|There are other conveniences: given the hostname from a URL,
|it's trivial to construct an email address of someone who
|likely maintains that web server (try webmaster@[address], 
|if that fails, try postmaster@[address]).

Then we add something to URNs that provides this service - lookup the
email address for the maintainter of the URN - rather than have the
user (or a program) guess.

We could do this with path by TXT "path-m webmaster$hostname"

|So I prefer an *additional* (rather than separate) chunk of
|DNS space, which is not structured according to organizational 
|hierarchies and which is not meaningful to humans.  Those who 
|have a need for long-term names can use the new name space,
|while those who don't can continue to use ordinary DNS names.

Again, I don't know what "additional", "separate", "ordinary" mean.
You either work from the existing top level domains, or you work from
new ones.  I think you are agreeing with me though. You want  DNS
heirarchies that are distinct from the organizational one which we have

|> The  existing  hostname is used for mail (and
|> other services).  Why should email and URNs share the  same  name
|> space?   The  U.S.  post office and the phone company don't share
|> the same name space.  
|No, but this is because the phone system wasn't able to accomodate
|a rich enough name space to handle postal addresses when it was
|first deployed.

Perhaps, but this just means that they couldn't use the existing
technology and had to create a new one. Had they used the existing
address space they would have hit location-dependence really quickly.

|The phone companies also need to be able to
|assign new subscriber numbers at different times than when street
|addresses change.  How many CIDRs (changes of routing hierarchy)
|and IPngs (changes of address space length) has the US phone network 
|Nowadays you'd also want to keep address and phone number separate for 
|privacy reasons.
|And of course street locations and phone numbers describe
|completely different things.  Both of them change fairly
|frequently relative to the people associated with them.

Here you state reasons that phone numbers needed a different name space
than postal addresses.

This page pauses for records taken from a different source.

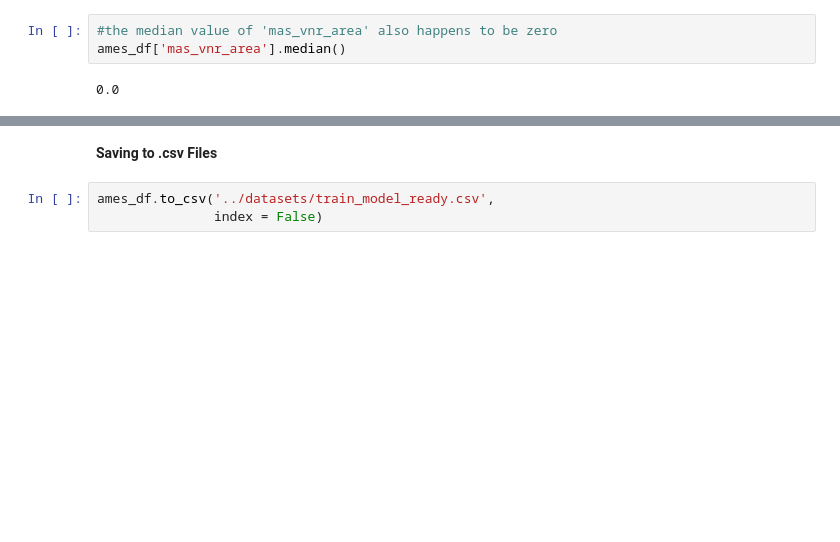
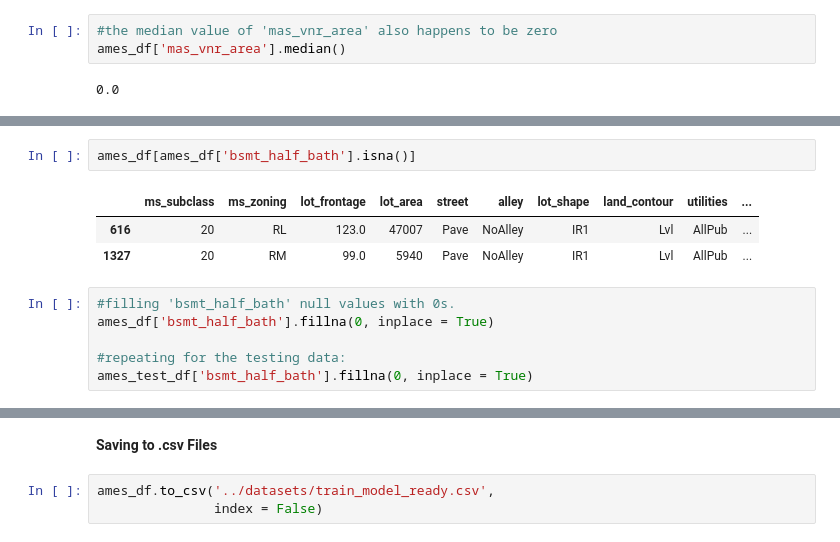
Before and after one commit to maryschindler/project_ames_kaggle_challenge, a Jupyter notebook: 2.0/notebooks/02_Preprocessing_and_FeatSel.ipynb, the cells around one changed output, grey strips where cells are left out. Cells and saved outputs as stored; diff of their text form; blank space fills up the shorter version.

```diff
--- a/2.0/notebooks/02_Preprocessing_and_FeatSel.ipynb
+++ b/2.0/notebooks/02_Preprocessing_and_FeatSel.ipynb
@@ -345,0 +368,12 @@ TypeError: value_counts() got an unexpected keyword argument 'drop_na'
+# %%
+ames_df[ames_df['bsmt_half_bath'].isna()]
+# %% [output]
+|  | ms_subclass | ms_zoning | lot_frontage | lot_area | street | alley | lot_shape | land_contour | utilities | ... |
+| 616 | 20 | RL | 123.0 | 47007 | Pave | NoAlley | IR1 | Lvl | AllPub | ... |
+| 1327 | 20 | RM | 99.0 | 5940 | Pave | NoAlley | IR1 | Lvl | AllPub | ... |
+# %%
+#filling 'bsmt_half_bath' null values with 0s.
+ames_df['bsmt_half_bath'].fillna(0, inplace = True)
+
+#repeating for the testing data:
+ames_test_df['bsmt_half_bath'].fillna(0, inplace = True)
```
Also changed, not shown: parts of 93 cells of this notebook, 8 other files.
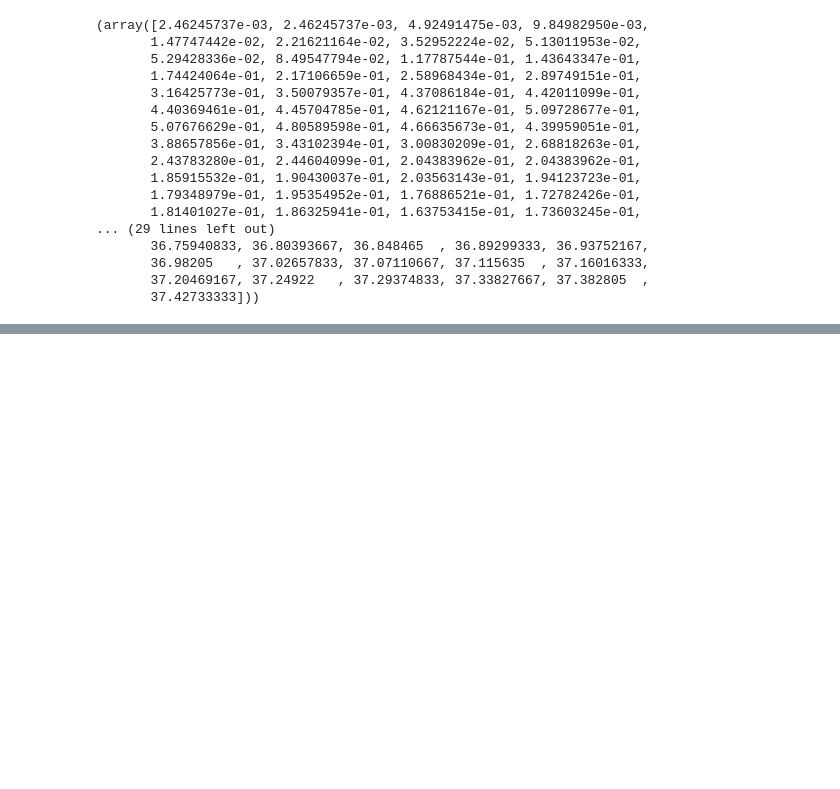
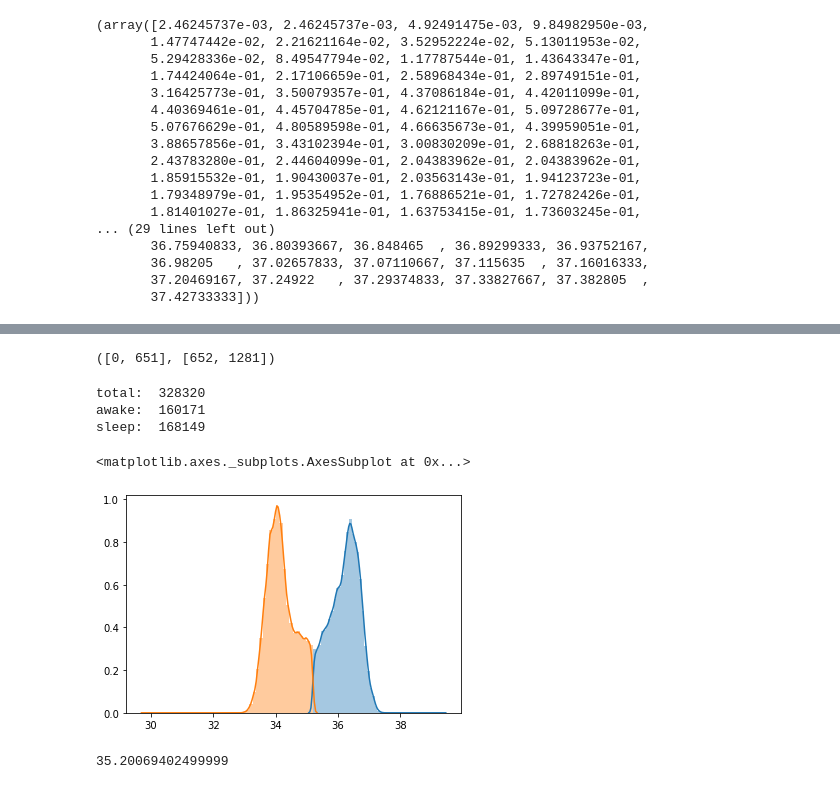
Before and after one commit to yiwenxue/mice_new, a Jupyter notebook: causality/sleep_awake.ipynb, the cells around one changed output, grey strips where cells are left out. Drawn from its saved outputs; the diff is of its cells as text; code cells hidden in the pictures; blank space fills up the shorter version.

Commit message:
Rewrite the program to split awake and sleep stage. Granger causality is needed.

```diff
--- a/causality/sleep_awake.ipynb
+++ b/causality/sleep_awake.ipynb
@@ -140,0 +209,16 @@ plt.show()
+# %%
+maxid = argrelextrema(y, np.greater)
+maxes = y[maxid]
+a = np.sort(maxes, kind="quicksort")
+
+maxima1 = a[-1]
+maxima2 = a[-2]
+
+maxid1 = np.where(y == maxima1)[0]
+maxid2 = np.where(y == maxima2)[0]
+# maxid1, maxid2
+
+maxtemp1 = x[maxid1]
+maxtemp2 = x[maxid2]
+
+midpeek = (maxtemp1[0] + maxtemp2[0]) / 2.0 + temp_offset
@@ -140,0 +237,8 @@ plt.show()
+# %%
+tmp = temp[:,1]
+
+sleeptemp = temp[tmp < midpeek]
+awaketemp = temp[tmp >= midpeek]
+
+sleepidx = np.nonzero(tmp < midpeek)[0]
+awakeidx = np.nonzero(tmp >= midpeek)[0]
@@ -140,0 +248,25 @@ plt.show()
+# %%
+awakestages[0], sleepstages[0]
+# %% [output]
+([0, 651], [652, 1281])
+# %%
+print("total: ", len(temp[:,1]))
+print("awake: ", len(awaketemp))
+print("sleep: ", len(sleeptemp))
+# %% [output]
+total:  328320
+awake:  160171
+sleep:  168149
+# %%
+awaketemp = temp[awakeidx]
+sleeptemp = temp[sleepidx]
+
+sb.distplot(awaketemp[:,1])
+sb.distplot(sleeptemp[:,1])
+# %% [output]
+<matplotlib.axes._subplots.AxesSubplot at 0x...>
+[figure, added]
+# %%
+midpeek
+# %% [output]
+35.20069402499999
```
Also changed, not shown: parts of 13 cells of this notebook, 2 other files.
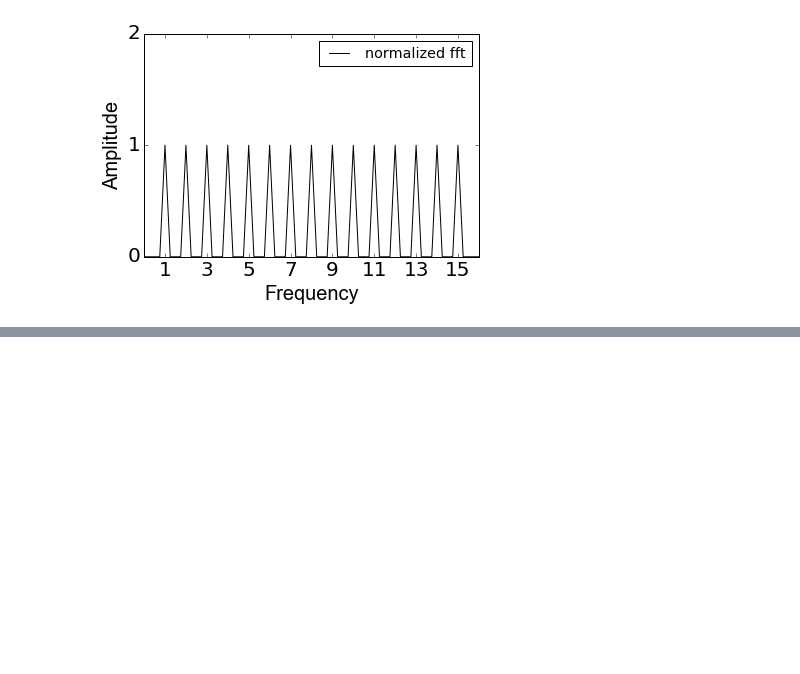
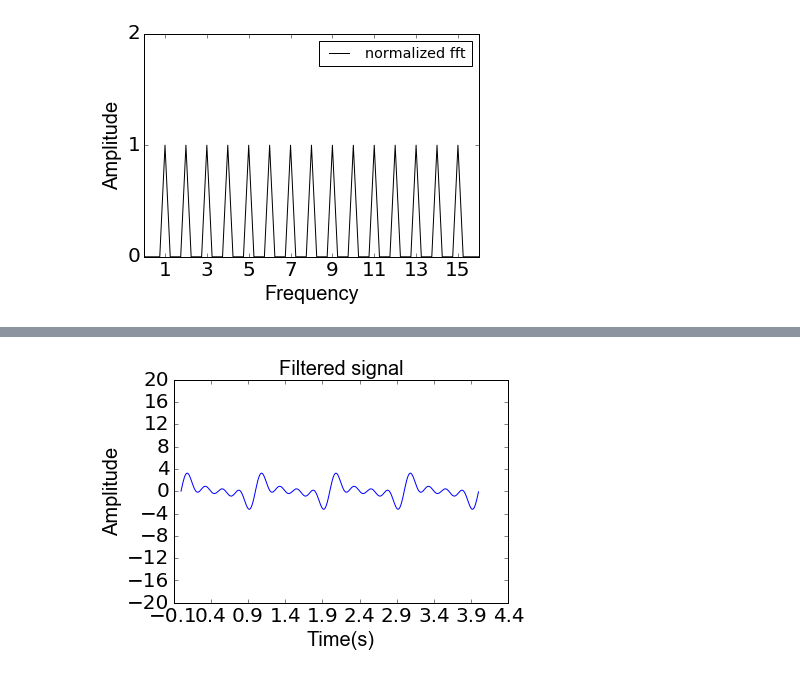
Before and after one commit to TimCSheehan/dev, a Jupyter notebook: Tutorial_060_Filtering_TimeSeries.ipynb, the cells around one changed output, grey strips where cells are left out. Cells and saved outputs as stored; diff of their text form; code cells hidden in the pictures; blank space fills up the shorter version.

```diff
--- a/Tutorial_060_Filtering_TimeSeries.ipynb
+++ b/Tutorial_060_Filtering_TimeSeries.ipynb
@@ -138,0 +145,20 @@ plt.show()
+# %%
+# do the mutliplication in the frequ domain
+# NEED THE COMPLEX VALUED SIGNAL, not just the amplitude
+
+# filter the data (multiply, iFFT)
+# do it in steps here to make it clear
+multiply_in_frequ_domain = sp*lp_filt
+# take the ifft
+filtered_sig = np.fft.irfft(multiply_in_frequ_domain)
+# %%
+# plot the filtered data...all the high frequency stuff > 7Hz should be gone!
+plt.plot(t, filtered_sig)
+plt.xlabel('Time(s)', **fig_font)
+plt.ylabel('Amplitude', **fig_font)
+plt.xticks(np.arange(-.1,tmax+.5,.5), color='k', size=20)
+plt.yticks(np.linspace(-20,20,11), color='k', size=20)
+plt.title('Filtered signal', **fig_font)
+plt.show()
+# %% [output]
+[figure, added]
```
Also changed, not shown: parts of 12 cells of this notebook.
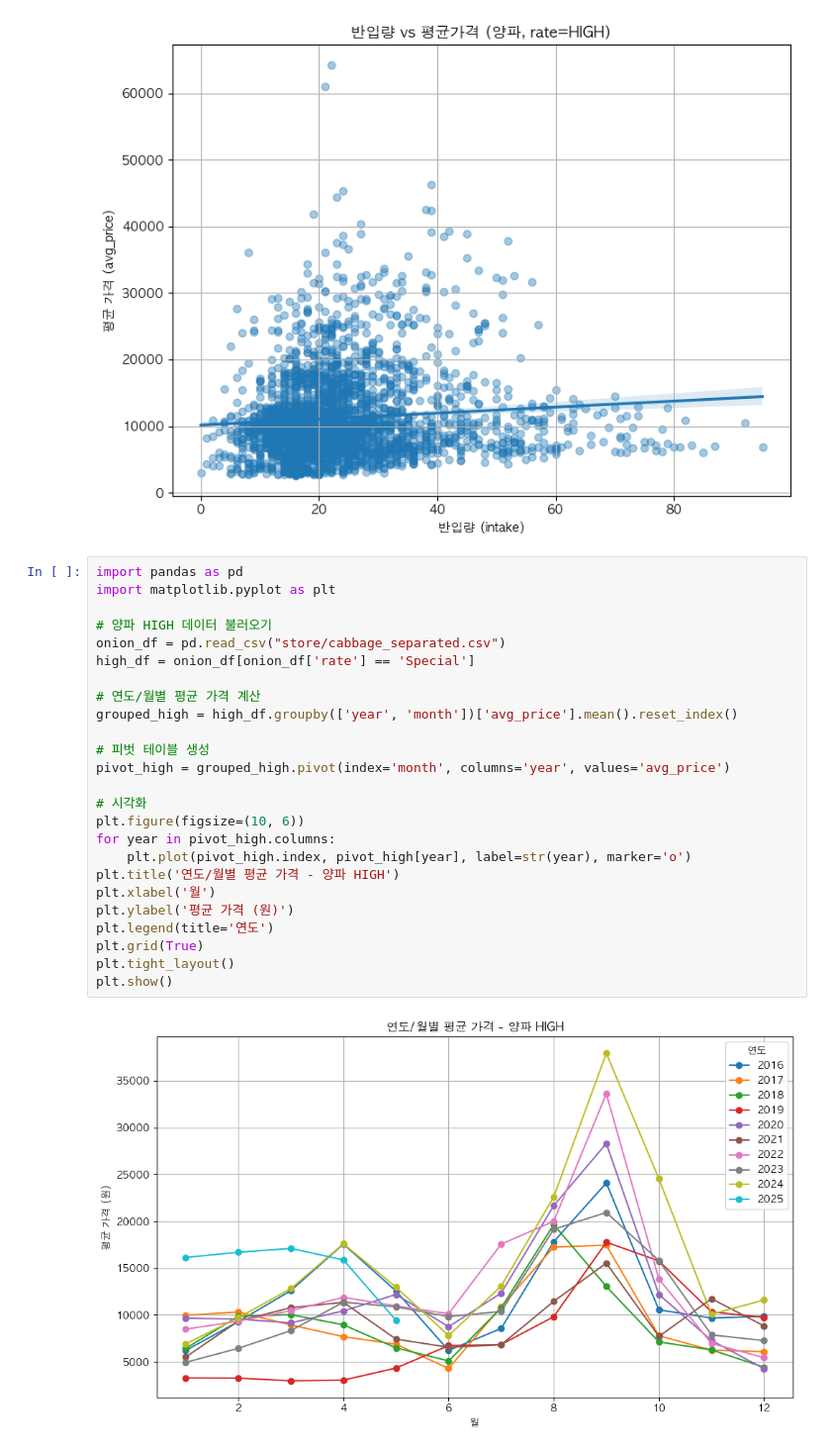
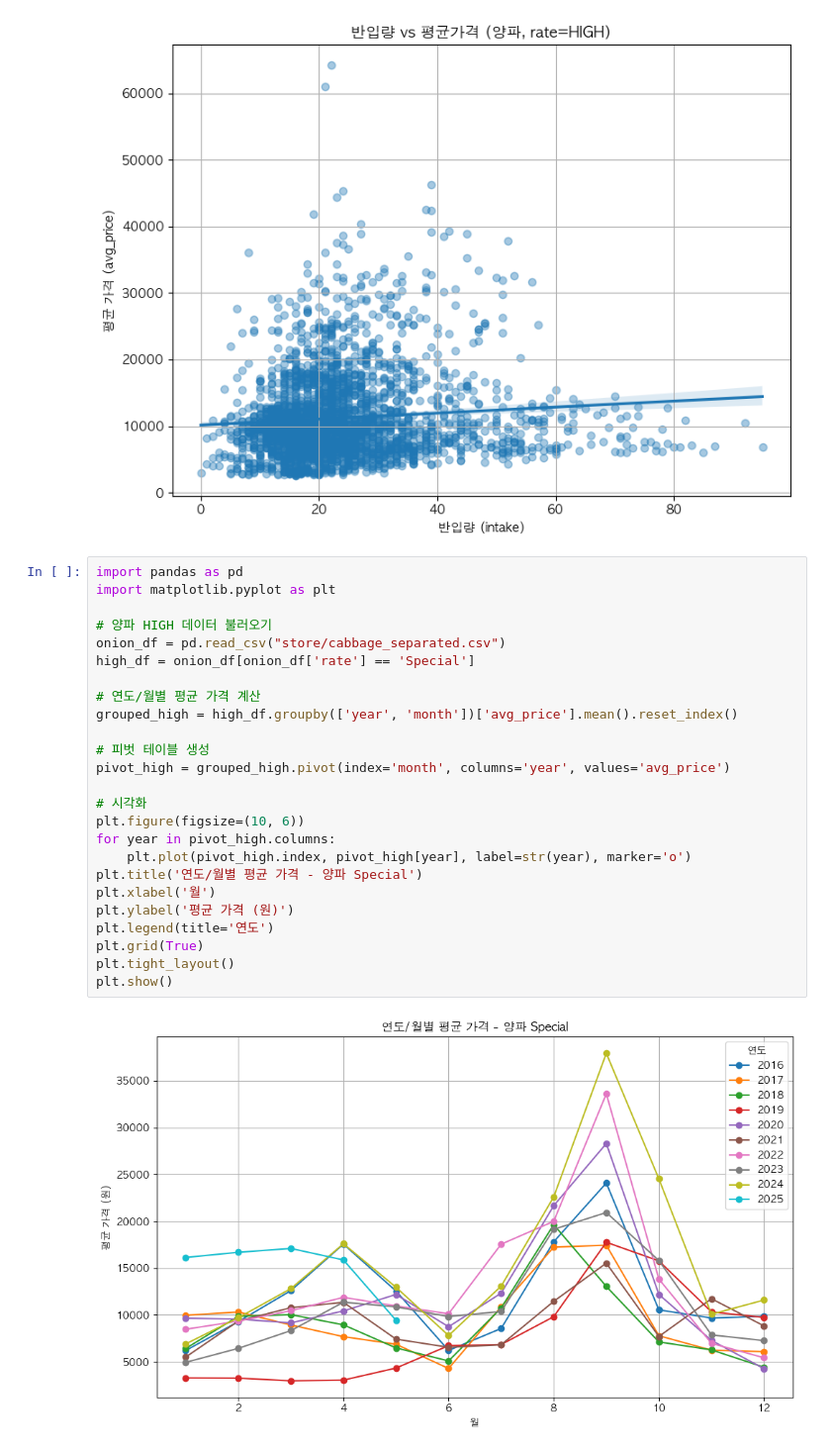
Before and after one commit to wjyi0615/Justick_AI, a Jupyter notebook: Data_250601/CabbageEDA.ipynb, the cells around one changed output. Shown at 99% size. Saved outputs shown, nothing was run; the diff lists cells and outputs as text.

```diff
--- a/Data_250601/CabbageEDA.ipynb
+++ b/Data_250601/CabbageEDA.ipynb
@@ -118,27 +183,27 @@ extreme_gap_df = gap_sorted[gap_sorted['abs_gap'] >= threshold]
 # %%
 import pandas as pd
 import matplotlib.pyplot as plt
 
 # 양파 HIGH 데이터 불러오기
 onion_df = pd.read_csv("store/cabbage_separated.csv")
 high_df = onion_df[onion_df['rate'] == 'Special']
 
 # 연도/월별 평균 가격 계산
 grouped_high = high_df.groupby(['year', 'month'])['avg_price'].mean().reset_index()
 
 # 피벗 테이블 생성
 pivot_high = grouped_high.pivot(index='month', columns='year', values='avg_price')
 
 # 시각화
 plt.figure(figsize=(10, 6))
 for year in pivot_high.columns:
     plt.plot(pivot_high.index, pivot_high[year], label=str(year), marker='o')
-plt.title('연도/월별 평균 가격 - 양파 HIGH')
+plt.title('연도/월별 평균 가격 - 양파 Special')
 plt.xlabel('월')
 plt.ylabel('평균 가격 (원)')
 plt.legend(title='연도')
 plt.grid(True)
 plt.tight_layout()
 plt.show()
 # %% [output]
-[figure, old version]
+[figure, new version]
```
Also changed, not shown: parts of 7 cells of this notebook, 11 other files.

The fact that their name space may not have
solved the routing problems does not mean they should have used postal
addresses instead.

|Neither of them seems analogous to URNs.

Not a strict analogy. But I still think that URNs are different than
email addresses and hence need a different name space than the
hostnames used for email.

Michael Shapiro         
NCSA                              (217) 244-6642
605 E Springfield Ave. RM 152CAB  fax: (217) 333-5973
Champaign, IL 61820